, , , , , , ,

I figured to celebrate the release of my husband’s book, The Sword and the Flame, I would let him take over for the day. Watch out, guys…. he’s a bit of a trouble-maker. Seriously, though, he can be a nice guy. He’s even giving the book away for free today and tomorrow 🙂

Cover Art by Audrey Haney

One of the things I‘ve been thinking about over the last couple of months when I had time to come up for breaths between editing, crying, more editing, and yes, even more crying, was what inspired me to write an epic fantasy novel.

I guess one of the things that I like about fantasy stories and books are the fact they take part in a fictional world. The rules of our reality don’t apply. In those worlds magic exists without being laughed at or treated like a myth. (Anyone else love watching a magician work?) Of course, you can’t forget about the wonderful creatures and people populating those worlds. No other genre give you the flexibility to do something entirely with your imagination. Even sci-fi, another personal favorite, has certain rules and limitations to some of the things you can do. It makes sense as most of those stories took place in our universe under some form or another.

As a kid I loved the stories about knights, dragons, and enchanted worlds. Some of my favorite books include The Once and Future King by T.H. White, The Hobbit and Lord of the Rings by J.R.R. Tolkien, and the Dragonlance series created by Tracy Hickman and Margaret Weiss.

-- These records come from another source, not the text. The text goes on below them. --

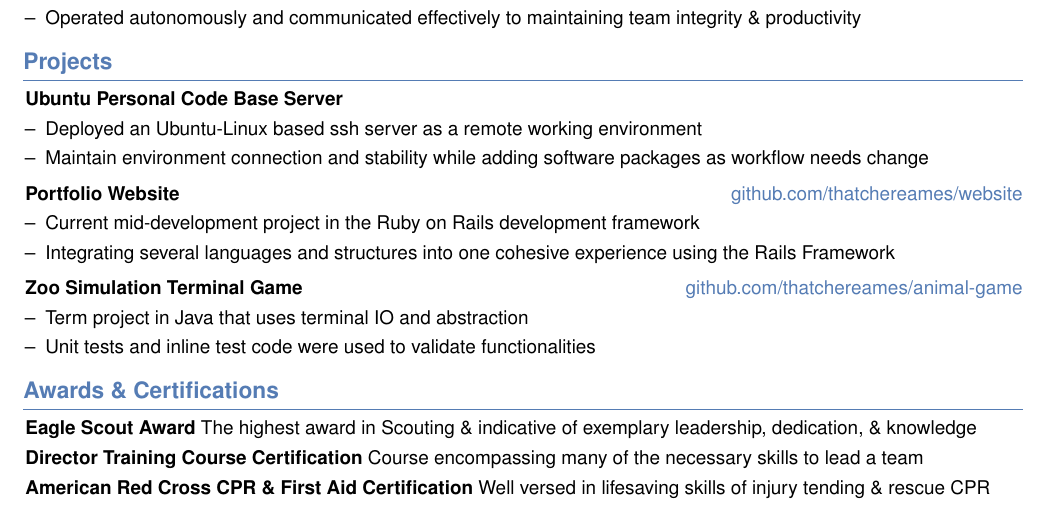
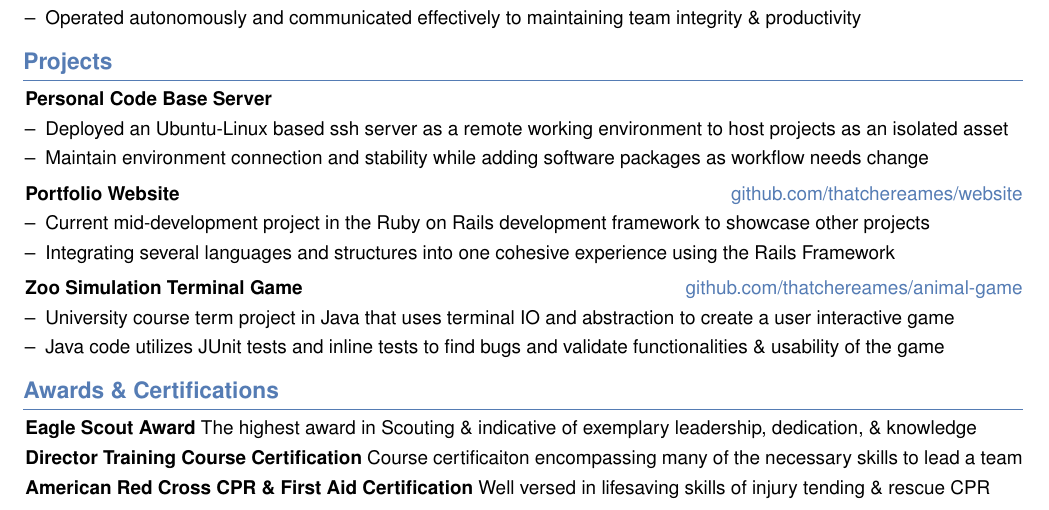
Before and after one commit to thatchereames/CompSciResume, a LaTeX CV (ThatcherEames - Resume.tex): part of the page, cut so that both start at the same text. Compiled offline with pdfLaTeX.

Commit message:
Minor changes to the Skills and Projects section. Also fixed a bug related to deleting a page number from the doc.

```diff
--- a/ThatcherEames - Resume.tex
+++ b/ThatcherEames - Resume.tex
@@ -57,7 +57,7 @@
 \setlength{\parindent}{0pt} % no indentation
 \setlength{\topskip}{0pt} % no top skip
 \setlength{\columnsep}{0.15cm} % set column seperation
-\pagenumbering{gobble} % no page numbering
+\pagenumbering{arabic} % enable page numbering
 
 \titleformat{\section}{\needspace{4\baselineskip}\bfseries\large}{}{0pt}{}[\vspace{1pt}\titlerule]
 
@@ -312,14 +312,14 @@
 
 
         \begin{onecolentry}
-            \textbf{Ubuntu Personal Code Base Server}
+            \textbf{Personal Code Base Server}
         \end{onecolentry}
 
         \vspace{0.10 cm}
 
         \begin{onecolentry}
             \begin{highlights}
-                \item Deployed an Ubuntu-Linux based ssh server as a remote working environment
+                \item Deployed an Ubuntu-Linux based ssh server as a remote working environment to host projects as an isolated asset
                 \item Maintain environment connection and stability while adding software packages as workflow needs change
             \end{highlights}
         \end{onecolentry}
@@ -336,7 +336,7 @@
         \vspace{0.10 cm}
         \begin{onecolentry}
             \begin{highlights}
-                \item Current mid-development project in the Ruby on Rails development framework
+                \item Current mid-development project in the Ruby on Rails development framework to showcase other projects
                 \item Integrating several languages and structures into one cohesive experience using the Rails Framework
             \end{highlights}
         \end{onecolentry}
@@ -353,8 +353,8 @@
         \vspace{0.10 cm}
         \begin{onecolentry}
             \begin{highlights}
-                \item Term project in Java that uses terminal IO and abstraction
-                \item Unit tests and inline test code were used to validate functionalities
+                \item University course term project in Java that uses terminal IO and abstraction to create a user interactive game
+                \item Java code utilizes JUnit tests and inline tests to find bugs and validate functionalities \& usability of the game
             \end{highlights}
         \end{onecolentry}
 
@@ -371,7 +371,7 @@
         \vspace{0.1 cm}
 
         \begin{onecolentry}
-            \textbf{Director Training Course Certification} Course encompassing many of the necessary skills to lead a team
+            \textbf{Director Training Course Certification} Course certificaiton encompassing many of the necessary skills to lead a team
         \end{onecolentry}
 
         \vspace{0.1 cm}
```
Also changed, not shown: ThatcherEames - Resume.pdf, 4 other files.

To me, each of those works added to their predecessor whether in scope, mythology, or quests. Who doesn’t know Arthur’s knights questing for the Holy Grail? Or Bilbo Baggins matching wits with a dragon? Frodo Baggins’ quest to destroy the one ring, and the story of a group of friends brought together to save their world?

Out of all of those I have to say the Dragonlance books are among my all time favorites with the character of Raistlin Majere being in the same vein as Star Wars’ Darth Vader. Reading about a small, fragile boy becoming the greatest mage in the world and challenging the Gods and winning before sacrificing himself to save his brother.

One of the things I was never able to play was Dungeons and Dragons. My parents were dead set against it and to this day I want to play but finding others willing to open up and allow a newbie my age into their world is tough but I’m still looking. As strange as that sounds just wait, it gets a little stranger.

As I said, my parents didn’t want me playing D&D, but they allowed me to watch the Saturday morning cartoon and other sword and sorcery movies like Conan the Barbarian and the Beastmaster. My dad even gave me several Conan comics he had from when he was in the military. As funny as they were about the pen and paper game, they allowed me to entertain that portion of me that wanted to be a barbarian or wizard.

I guess what I’ve been trying to say is everything, every piece of material about fantasy has inspired me to write my addition to the wonderful works of the genre. With some luck I’ll be mentioned in the same breath with those I talked about and if I’m not, I’m fine with that. The Sword and the Flame: The Forging is my contribution and I hope somewhere, somehow I inspire someone to pick up their pen and try their hand at world building. There’s always room for more.